Following so many shuttered businesses, restaurants and cancelled events, it seemed that Seattle was in need of a win. And thankfully, that’s just what the city received in September 2020, with the unveiling of the reconstructed Pier 62 on the waterfront.
The new pier, comprised of 175 steel legs and an attached floating dock with concrete paneling, has been under construction since 2017, when safety concerns led to the closure of the original Pier 62. It’s opening was particularly timely, too, as shortly before it reopened the popular Pier 58 partially collapsed into Puget Sound.
But beyond offering a bit of hope to bored Seattleites, Pier 62 is just one piece of a much larger puzzle. The pier will offer a space for art and community, and already features installations from local artists. In the future, community planners foresee live music, food trucks and, most importantly, space for cultural events like ceremonies for local tribes.
The pier is also located near the Seattle Aquarium, creating easy opportunities for marine research, while historic vessels can safely drift in.
Pier 62 and everything it promises is part of the vision for Seattle’s Waterfront Park project. The project is the brainchild of an unprecedented collaboration between Seattle’s parks department and the nonprofit Friends of Waterfront Seattle.
The end result of the project will be a 20-acre park that celebrates the working waterfront while also restoring the nearshore marine environment. The plan is for an environmentally friendly design, in which the park’s plants will filter rainwater, improve water quality and help the local salmon population thrive.
Additionally, the park will be a space for free public programming like performances, festivals, yoga, soccer and ice skating, along with elevated views of Elliott Bay.

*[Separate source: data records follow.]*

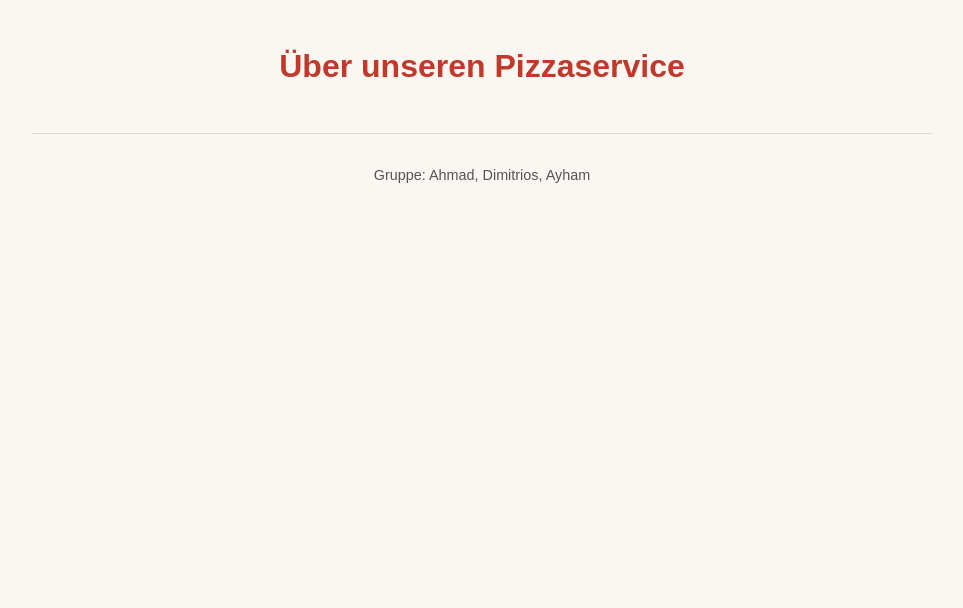
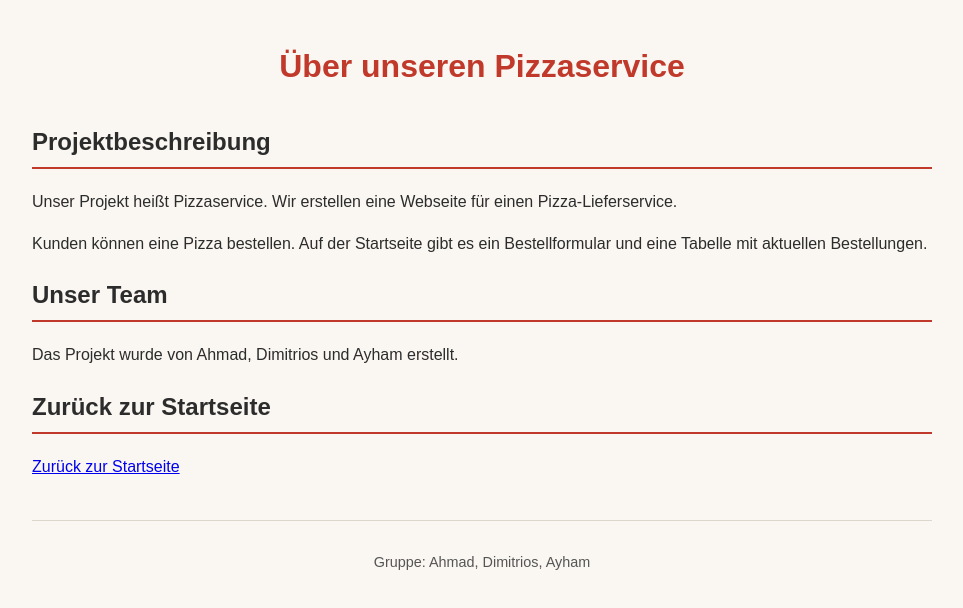
Before and after one commit to Nezakos/Project_Alumidis, a plain HTML site: page info.html in a window 1280 px wide. Shown: the whole page, without its empty margins (158-1121 px from the left). Drawn offline with Linux system fonts and the light colour scheme.

Commit message:
Projektbeschreibung und einem Zurück-Link

```diff
--- a/info.html
+++ b/info.html
@@ -11,7 +11,36 @@
     <h1>Über unseren Pizzaservice</h1>
 
     <main>
-        <!-- Hier ergänzt Person 2 den Inhalt -->
+
+<main>
+    <h2>Projektbeschreibung</h2>
+
+    <p>
+        Unser Projekt heißt Pizzaservice.
+        Wir erstellen eine Webseite für einen
+        Pizza-Lieferservice.
+    </p>
+
+    <p>
+        Kunden können eine Pizza bestellen.
+        Auf der Startseite gibt es ein
+        Bestellformular und eine Tabelle
+        mit aktuellen Bestellungen.
+    </p>
+
+    <h2>Unser Team</h2>
+
+    <p>
+        Das Projekt wurde von Ahmad,
+        Dimitrios und Ayham erstellt.
+    </p>
+
+    <h2>Zurück zur Startseite</h2>
+
+    <a href="index.html">
+        Zurück zur Startseite
+    </a>
+</main>
     </main>
 
     <footer>
```
Also changed, not shown: index.html (+25 -0 lines).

Why not get a sneak-peek at what’s to come, and imagine a brighter future from the serene surroundings of Pier 62?
This article was originally posted on Seattle Met by Benjamin Cassidy and GettheWReport.com